Eagles Blanked By Blanchette, LMU For First Loss Of Season

One minute into Boston College men’s soccer game on Sunday afternoon, an end-to-end soaring punt from Loyola Marymount University senior goalkeeper Paul Blanchette took a high bounce at the top of BC’s 18-yard box. This allowed Grant Sampson of LMU to knock a lofty shot over BC goalkeeper Cedric Saladin’s head to put the first point on the board. The Eagles fought back for another 89 minutes, but the early goal proved to be enough for the Lions of Loyola Marymount to knock BC off its three-game winning streak and hand the Eagles their first loss of the 2015 season in a 1-0 game.
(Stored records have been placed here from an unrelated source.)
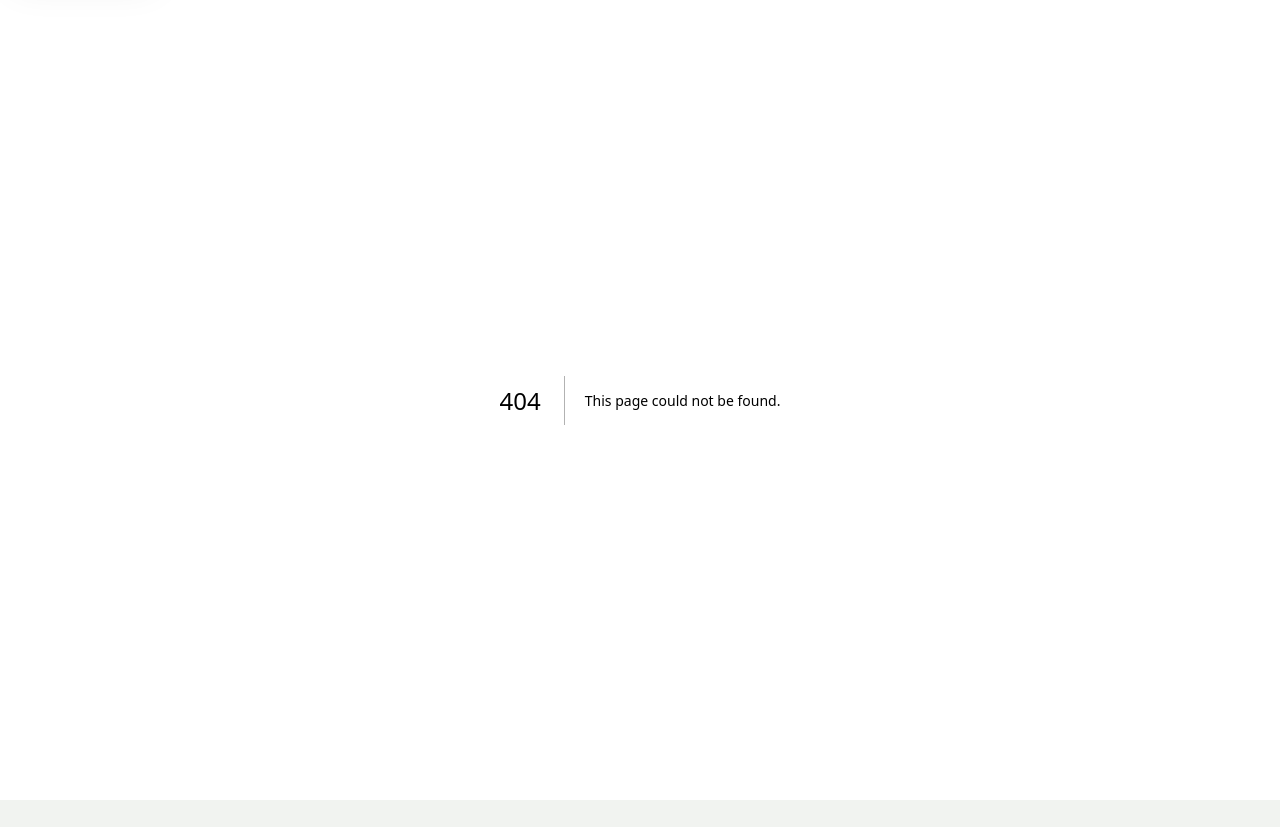
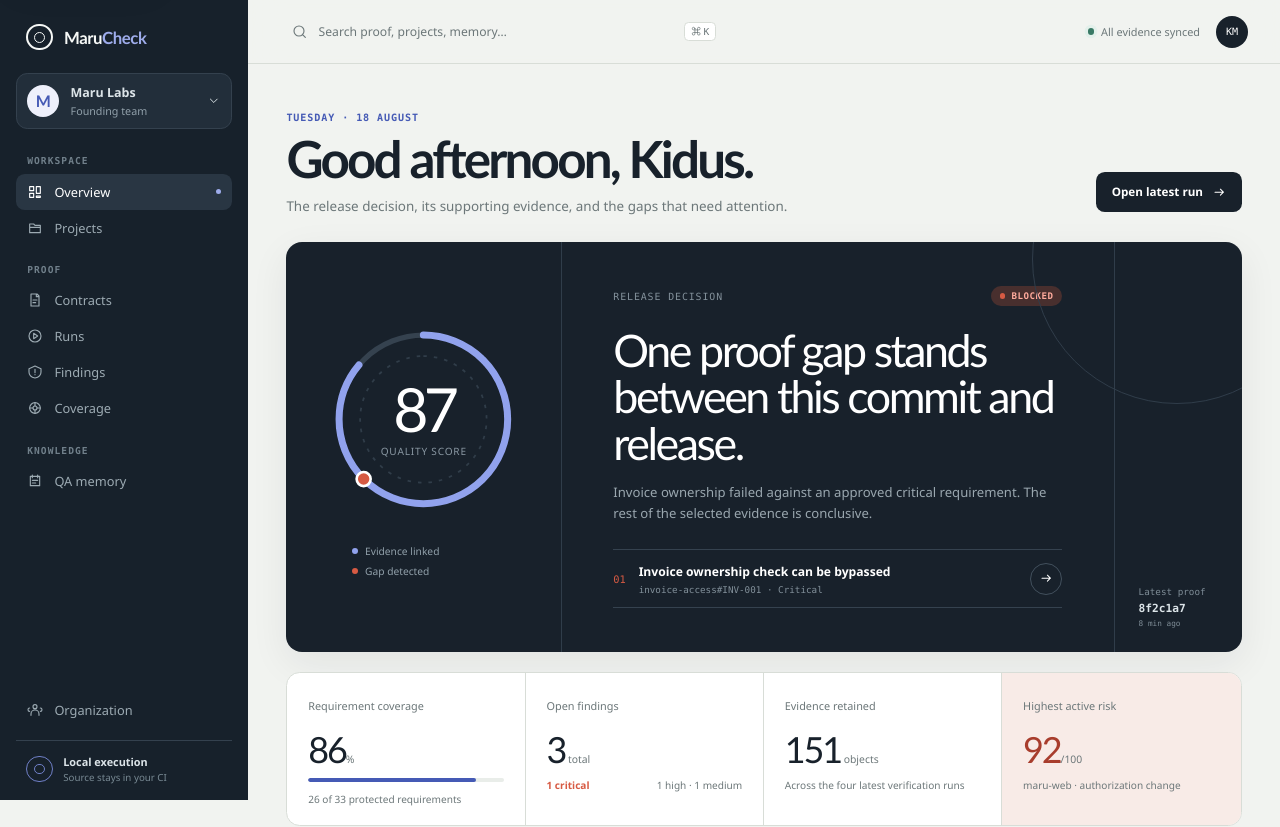
Before and after one commit to Kidus-M/MaruCheck-Web, a Next.js app: page /dashboard in a window 1280 px wide. Before the commit this address had no page. Shown: the top 827 px of the page. Before the commit the page ends 800 px from the top, so only its background shows below. Built offline with nearby package versions, Linux system fonts and the light colour scheme.

Commit message:
feat: implement DashboardPage with metrics and findings overview

```diff
--- a/src/app/(dashboard)/page.tsx
+++ b/src/app/(dashboard)/dashboard/page.tsx
@@ -11,7 +11,7 @@ import {
 import { Icon } from "@/components/icon";
 import { getDashboardSnapshot } from "@/lib/dashboard-data";
 
-export default async function OverviewPage() {
+export default async function DashboardPage() {
   const data = await getDashboardSnapshot();
   const blockedProject = data.projects.find((project) => project.status === "blocked")!;
   const openFindings = data.findings.length;
--- a/src/components/dashboard-navigation-data.ts
+++ b/src/components/dashboard-navigation-data.ts
@@ -13,7 +13,7 @@ export const navigationGroups: readonly {
   {
     label: "Workspace",
     items: [
-      { href: "/", icon: "overview", label: "Overview" },
+      { href: "/dashboard", icon: "overview", label: "Overview" },
       { href: "/projects", icon: "projects", label: "Projects" },
     ],
   },
--- a/src/components/dashboard-shell.tsx
+++ b/src/components/dashboard-shell.tsx
@@ -19,7 +19,7 @@ export function DashboardShell({
     <div className="app-shell">
       <aside className="sidebar">
         <div className="sidebar__brand">
-          <MaruMark />
+          <MaruMark href="/dashboard" />
         </div>
 
         <button className="organization-switcher" type="button" aria-label="Switch organization">
--- a/src/components/maru-mark.tsx
+++ b/src/components/maru-mark.tsx
@@ -1,11 +1,17 @@
 import Link from "next/link";
 
-export function MaruMark({ compact = false }: { readonly compact?: boolean }) {
+export function MaruMark({
+  compact = false,
+  href = "/",
+}: {
+  readonly compact?: boolean;
+  readonly href?: string;
+}) {
   return (
     <Link
       className={compact ? "brand brand--compact" : "brand"}
-      href="/"
-      aria-label="MaruCheck overview"
+      href={href}
+      aria-label="MaruCheck home"
     >
       <span className="brand__mark" aria-hidden="true">
         <span />
```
LMU picked up momentum from the early goal, while BC came out flat and played passively. The Eagles spent the majority of the first 45 minutes of the game simply reacting to the Lions. LMU succeeded in possessing the ball in the Eagles defensive third of the field for most of the first half. To their credit, BC’s centerbacks handled the pressure well and contained the Lions mostly to the sidelines, taking some of the pressure off Saladin. When BC did gain possession, the Lions were quick to close gaps in their defense. LMU’s poaching efforts in passing lanes paid off and the Lions were able to create turnovers deep in BC’s defensive zone, which resulted in some close calls for Saladin.
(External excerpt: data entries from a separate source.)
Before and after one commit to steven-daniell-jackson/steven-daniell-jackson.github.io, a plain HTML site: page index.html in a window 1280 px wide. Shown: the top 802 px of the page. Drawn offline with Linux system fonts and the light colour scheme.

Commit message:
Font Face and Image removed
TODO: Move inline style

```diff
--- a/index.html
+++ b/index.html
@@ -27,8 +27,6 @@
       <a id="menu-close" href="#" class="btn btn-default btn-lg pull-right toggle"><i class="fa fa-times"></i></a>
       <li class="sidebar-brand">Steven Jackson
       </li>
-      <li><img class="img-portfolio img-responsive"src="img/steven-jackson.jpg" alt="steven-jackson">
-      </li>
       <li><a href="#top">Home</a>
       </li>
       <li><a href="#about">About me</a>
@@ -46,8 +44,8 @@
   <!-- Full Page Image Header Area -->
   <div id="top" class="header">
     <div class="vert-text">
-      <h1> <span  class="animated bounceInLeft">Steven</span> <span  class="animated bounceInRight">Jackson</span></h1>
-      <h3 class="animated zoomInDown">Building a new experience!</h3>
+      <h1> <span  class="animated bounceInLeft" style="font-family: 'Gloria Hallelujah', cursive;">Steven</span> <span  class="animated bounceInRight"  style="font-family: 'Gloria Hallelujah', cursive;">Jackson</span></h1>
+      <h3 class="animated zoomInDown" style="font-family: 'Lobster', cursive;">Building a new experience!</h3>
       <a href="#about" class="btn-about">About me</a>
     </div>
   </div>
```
Saladin jumped from redshirt freshman to starting goalkeeper in just one year, filling the role left behind by injured senior goalkeeper Alex Kapp. A player swap in that position alone would be enough to affect the team, but the inexperience on this 2015 Eagles team extends beyond just the goal. Five of Boston College’s starting 11 are freshmen and another three are sophomores.

“Just too many freshmen playing, that’s what it is,” said head coach Ed Kelly following the loss. The youth on the field and in the goal is noticeable, yet the Eagles still played a close game back and forth and held off the Loyola Marymount offensive pressure for most of the game.
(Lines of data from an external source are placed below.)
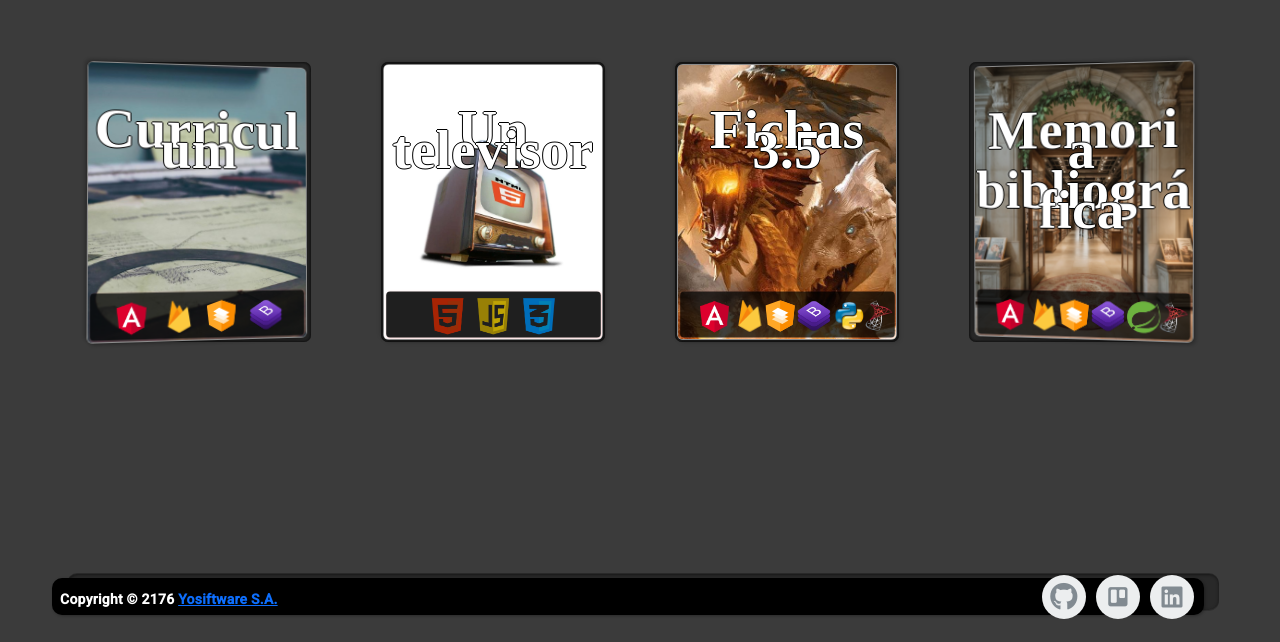
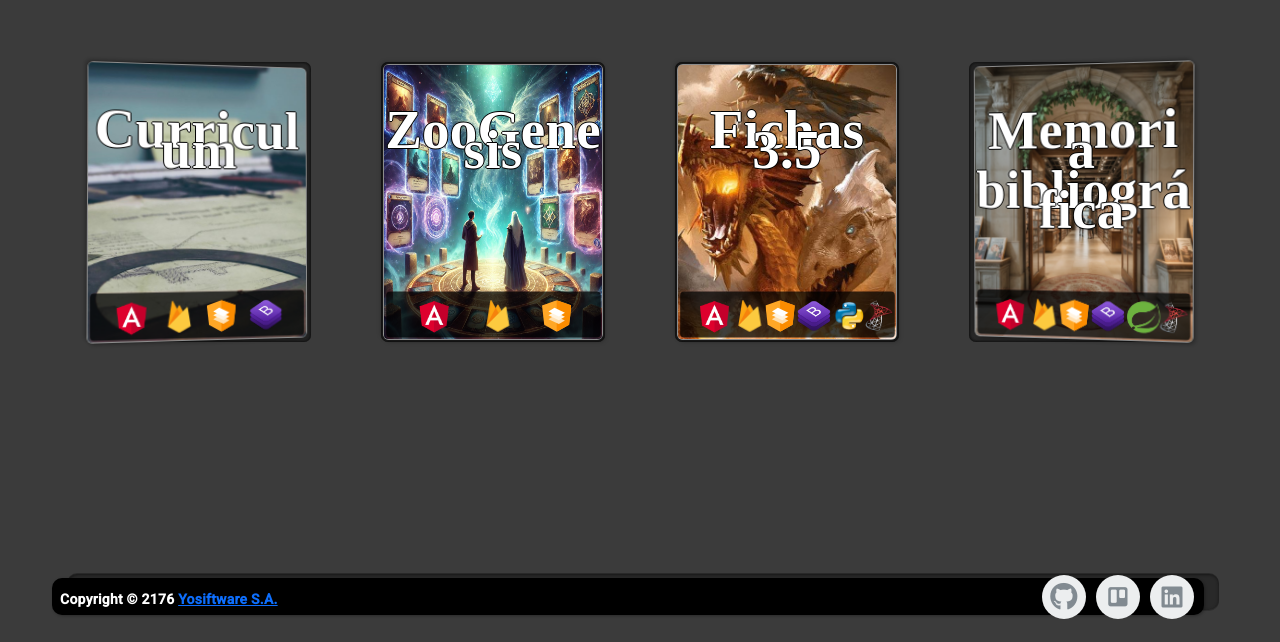
Before and after one commit to yosi90/yosiftwareIndex, an Angular app: page / in a window 1280 px wide. Shown: the part 158-800 px from the top of the page. Built offline with nearby package versions, Linux system fonts and the light colour scheme; a web font is replaced by a local one.

Commit message:
zoogenesis added

```diff
--- a/src/app/app.component.html
+++ b/src/app/app.component.html
@@ -21,11 +21,15 @@
             </a>
         </div>
         <div class="col-sm-6 col-lg-3 d-flex justify-content-around align-items-center">
-            <a class="card" href="https://tv.yosiftware.es/" target="_blank">
-                <mat-card id="tv">
-                    <p>Un televisor</p>
+            <a class="card" href="https://zoogenesis.yosiftware.es/" target="_blank">
+                <mat-card id="zoogenesis">
+                    <p>ZooGenesis</p>
                     <div class="techs">
-                        <img class="hcj" src="../assets/img/hcj.png" alt="" matTooltip="HTML5, CSS3 y JavaScript">
+                        <img class="angular" src="../assets/img/angular.png" alt=""
+                            matTooltip="Angular - Framework del proyecto">
+                        <img class="firebase" src="../assets/img/firebase.png" alt=""
+                            matTooltip="Firebase - Hosting, Realtime database y Authentication">
+                        <img class="material" src="../assets/img/material.svg" alt="" matTooltip="Material angular">
                     </div>
                 </mat-card>
             </a>
--- a/src/app/app.component.sass
+++ b/src/app/app.component.sass
@@ -114,13 +114,10 @@
                     background-size: auto 100%
                     background-position-x: center
 
-                #tv
-                    background-image: url(../assets/img/televisor.jpg)
-                    background-size: auto 100%
+                #zoogenesis
+                    background-image: url(../assets/img/zoogenesis.webp)
+                    background-size: 100% 100%
                     background-position-x: center
-
-                    .techs
-                        background-color: rgba(0, 0, 0, .88)
 
                 #fichas
                     background-image: url(../assets/img/fichas.jpg)
```
Also changed, not shown: src/assets/img/zoogenesis.webp (added).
Despite the constant offensive drives by both LMU and BC, a common theme among the two teams was the inability to create good scoring opportunities at prime angles. Both teams tried to run down balls in the corners and get crosses off to the far post, but their efforts were unrewarding and unsuccessful. Most often the Eagles’ crosses were deflected away by defenders or snatched up by Blanchette.

Another key area where the Eagles struggled was in the individual matchups. In the first half, BC players lost individual battles all over the field. Whether they were contested headers on the goalkeeper’s doorstep or races to a bouncing ball at midfield, the Lions out-hustled the Eagles almost every time.

In the second half, the Eagles came out with some fire and quit playing on their heels. They moved the ball better as a unit and managed to get a few scoring opportunities through balls chipped over the heads of LMU’s defensive backs.

The most notable offensive chances for the Eagles came from BC’s Trevor Davock and Simon Enstrom. Davock displayed great individual effort, running down balls in the corner all day long. He was successful in getting crosses off to better spots, but he did not receive much support in the middle of the field. Enstrom logged two shots on the day—on his second, he freed himself up at the top of the 18-yard box and saw the chance with the prime angle, but ultimately sent it whizzing by the left post.

BC took almost twice as many shots in the second half: five in the first and nine in the second. None hit the target, but BC’s offensive pushes worked to transfer the pressure to LMU’s defensive backs, who saw barely any action in the first half.

The Eagles will not play again until Friday night, so they will have some time to recover and prepare before they take on NC State on the road in their first ACC game. “It’s very hard to play for both teams, playing Friday night at 5:00 and then play[ing] at noon on Sunday,” Kelly noted after the game. “You’re supposed to have three days rest in between.”

A long tight game with a scoreless 89 minutes on the hot turf took its toll on everyone, and to think the game was decided in the first minute with the punt that gave Blanchette the game-winning assist.

Featured Image by Daniella Fasciano / Heights Editor